Scientific name: Bombus
Scientific name: Bombus
Appearance: Generally striped yellow and black, but can also have splashes of red and/or white. Some bumblebees are all brown, some rare species are all black.
Weight: 100-350mg – less than a paperclip
Lifespan: From four weeks to a year
Diet: Pollen and nectar
The reason that bumblebees have declined in the countryside is simple. Bees feed exclusively on pollen and nectar, and there are far fewer flowers in the countryside than there once were. Hedges and marshland have disappeared and unimproved grasslands which are rich in wildflowers have been almost entirely swept away, to be replaced by silage and cereal fields. In relative terms, gardens now provide a valuable flower-rich refuge and as a result have become a stronghold for some bumblebee species. Find out how you can attract bumblebees to your garden by following the links below.
Bumblebees are social insects with an annual life cycle. The queens build nests and lay their first eggs in spring. These eggs hatch to become worker bees, which then help their mother to expand the nest and find food. By mid-summer, when nests can contain several hundred worker bees, queens start to lay both female and male eggs. The females are given extra food as they will become future queens. Eventually, the male bees and the new queens leave the nest to mate and the new queens burrow into the ground to wait out winter.
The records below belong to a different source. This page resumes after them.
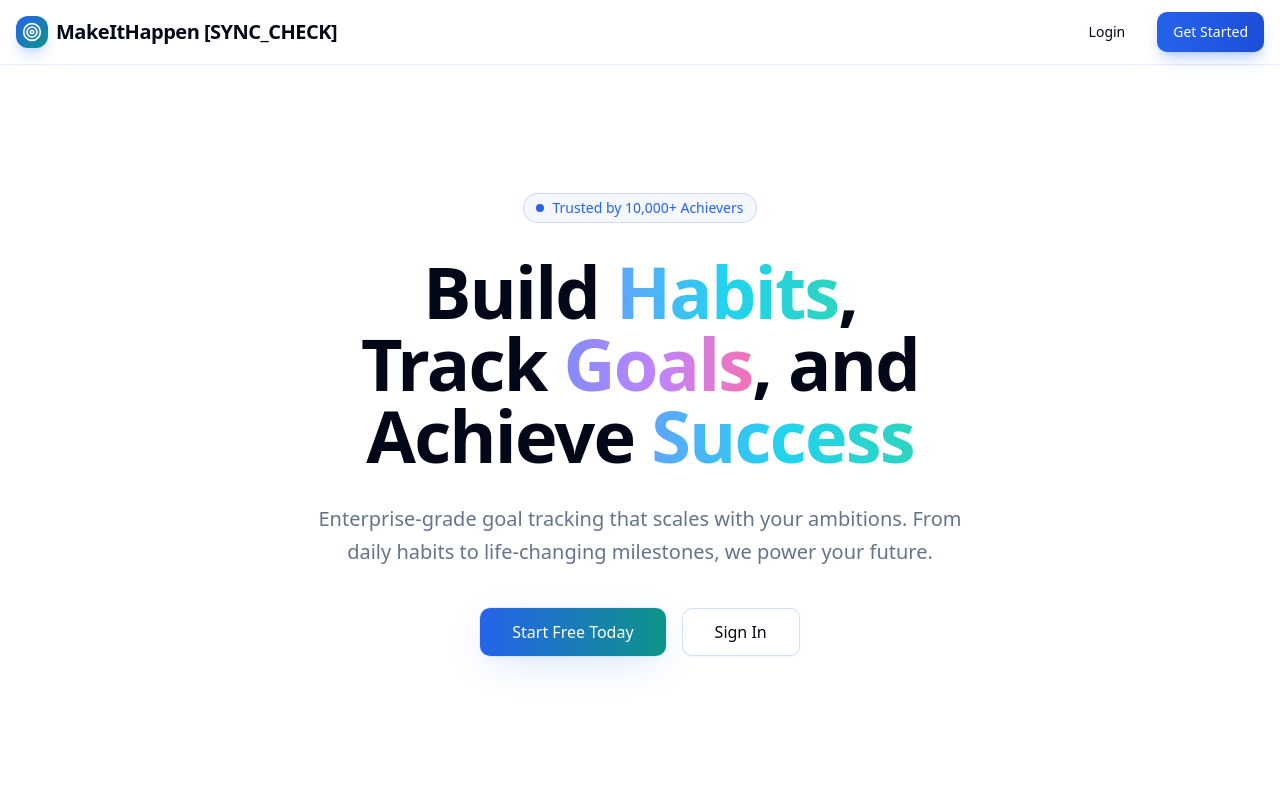
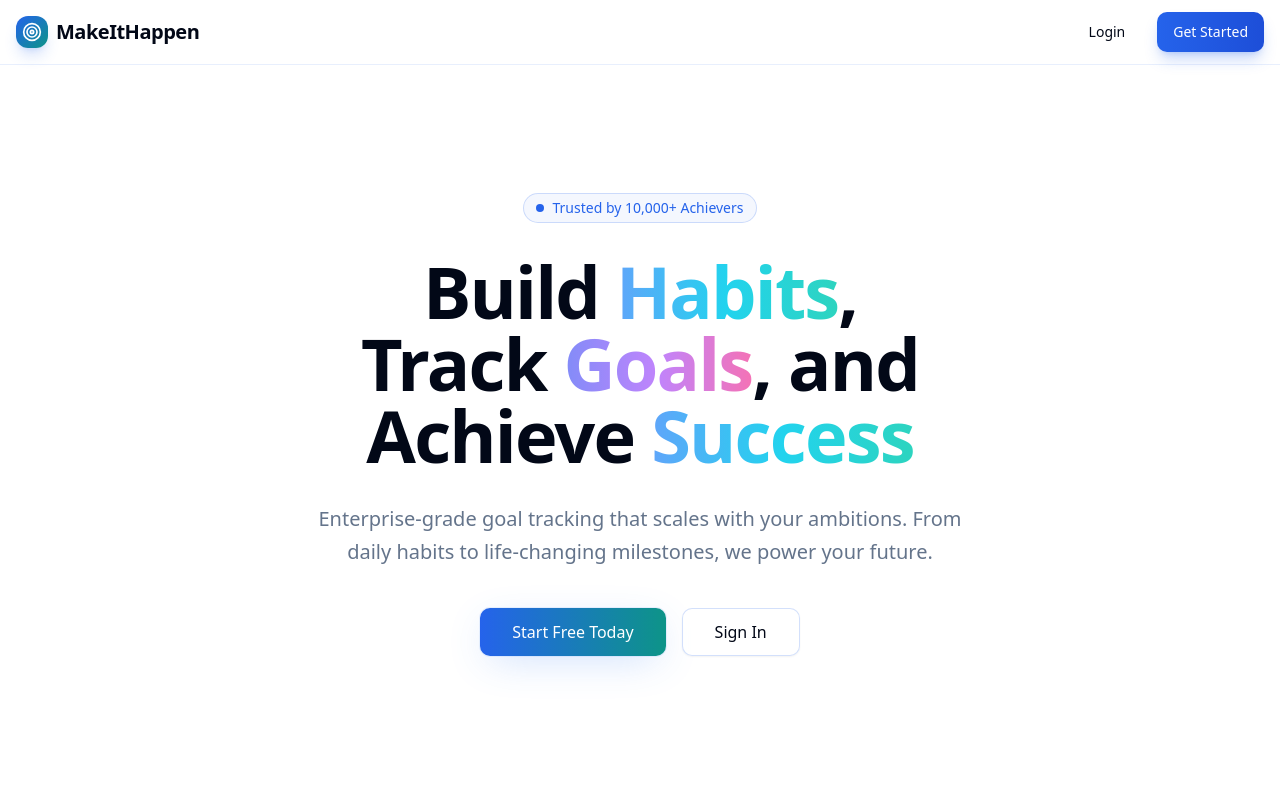
Before and after one commit to Sujal-Acharya/MakeItHappen, a Next.js app: page / in a window 1280 px wide. Shown: the top 800 px of the page. Built offline with nearby package versions, Linux system fonts and the light colour scheme.

Commit message:
Refactor HomePage component structure and layout

```diff
--- a/app/page.tsx
+++ b/app/page.tsx
@@ -19,7 +19,7 @@
                         <div className="h-8 w-8 rounded-lg bg-gradient-to-br from-primary-600 to-secondary-600 flex items-center justify-center shadow-lg shadow-primary/20">
                             <Target className="h-5 w-5 text-white" />
                         </div>
-                        <span className="font-bold text-xl tracking-tight">MakeItHappen [SYNC_CHECK]</span>
+                        <span className="font-bold text-xl tracking-tight">MakeItHappen</span>
                     </div>
                     <div className="flex items-center gap-4">
                         <Link href="/login">
```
The males, the worker bees and the old queen all die off in the autumn.
Read more about bumblebees
Find out how to attract bumblebees to your garden
Find out how to build a home for bumblebees
Visit the website of the Bumblebee Conservation Trust
“If the bee disappeared off the surface of the globe, then man would only have four years left to live.”- Albert Einstein. Incredible to think that the fate of mankind lies in the hands of a small insect that no-one notices or cares about. Does the bee really matter that much or was Albert Einstein just saying this for affect? Perhaps he owned the world’s biggest honey farm and wanted people to know it. Well the simple fact is that without the bee the crops of the world would fail. Any crop which is produced from blossom would no longer produce fruit. That’s every fruit tree, vine, fruit bush and bean. Leaving us with root crops only. So, that isn’t going to happen I hear you cry, well Bumblebees are in danger in most developed countries due to destruction of their natural habitat, hedgerows, and the widespread use of pesticides which have destroyed many of the wildflowers. In the United Kingdom, until relatively recently, 19 species of native true bumblebee were recognized. Three have now become extinct and eight are in serious decline. Even a decline in bumblebee numbers would cause large-scale sweeping changes to the countryside, leading to inadequate pollination of plants, which of course will affect everyone. Gardens will deteriate, crops fail, food prices rise and wildflowers would die out. Frightening, but it may not be too late if we act now.